Supervision was a really important and stretching part of this WIL experience. My weekly hourly supervision sessions took on a philosophical air in which we would discuss ideas of law, criminality and incarceration and how these intersect with social work values. We talked a lot about the conflicting experiences of being a social worker within the criminal justice system as well as the importance of it. We also discussed in great depth the retributive policy approach to youth in NT (rather than rehabilitative) which is something that I have found to be of great concern, and would critique the systems through our social work lenses.
It was also invaluable to be working alongside the Aboriginal Cultural Advisor, who provided consistency, experience and support with case related tasks and cultural questions. It was such a privilege to be working so closely with such a strong, supportive and experienced Aboriginal practitioner (we were the only two “workers” for the majority of my WIL experience).

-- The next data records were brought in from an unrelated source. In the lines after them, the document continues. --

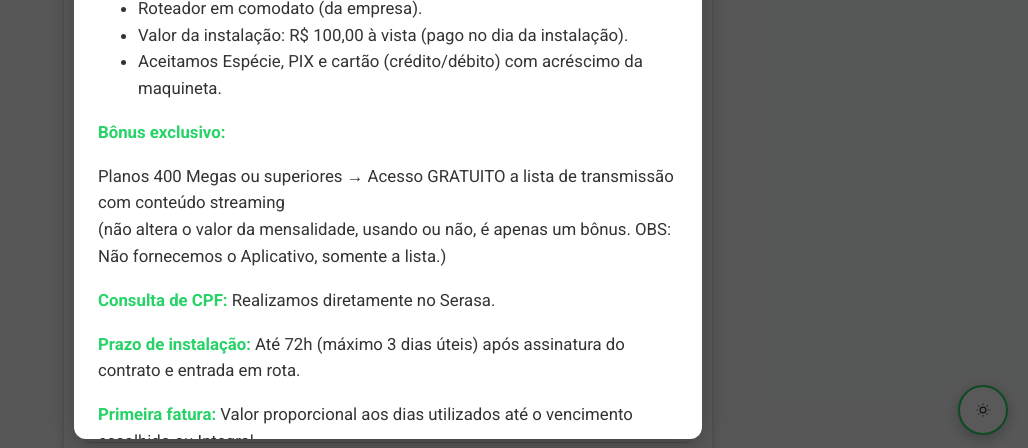
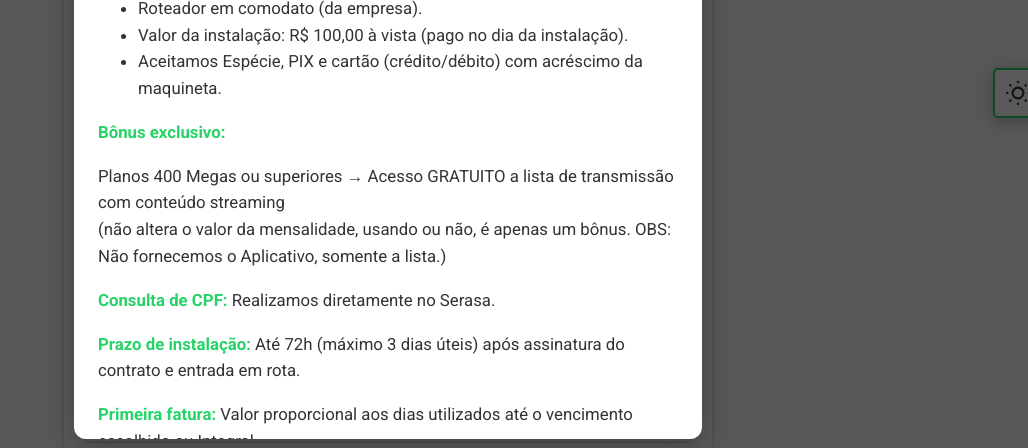
Before and after one commit to RotaTelecom/Rota-Telecom-Cadastro, a plain HTML site: page index.html in a window 1280 px wide. Shown: the part 345-793 px from the top of the page, without its empty margins (252-1280 px from the left). Drawn offline with Linux system fonts and the light colour scheme.

Commit message:
Update index.html

```diff
--- a/index.html
+++ b/index.html
@@ -80,7 +80,7 @@
       background: var(--button-bg);
       color: white;
       border: none;
-      padding: 16px;
+      padding: 10px;
       width: 100%;
       font-size: 1.2em;
       font-weight: 600;
@@ -94,15 +94,16 @@
     /* Botão flutuante de tema */
      #toggleTheme {
        position: fixed;
+       top: 393px;
        bottom: 20px;
-      right: 20px;
+       right: -15px;
        width: 50px;
        height: 50px;
-      border-radius: 50%;
+       border-radius: 10%;
        background: var(--bg-card);
        border: 2px solid #25D366;
        cursor: pointer;
-      box-shadow: 0 4px 14px rgba(0,0,0,0.25);
+       box-shadow: 0 4px 14px rgba(0, 0, 0, 0.25);
        display: flex;
        align-items: center;
        justify-content: center;
```
Lines whose indentation alone changed are shown as unchanged.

This placement challenged and taught me so much about myself and the complexities of seeking social justice within communities and systems of injustice and inequality. Upon the completion of my studies in November I hope to potentially move back to Alice Springs as a social worker and continue to contribute small glimpses growth within the community as well as to continue to be grown by this diverse and strong community, as I was over these significant 5 months.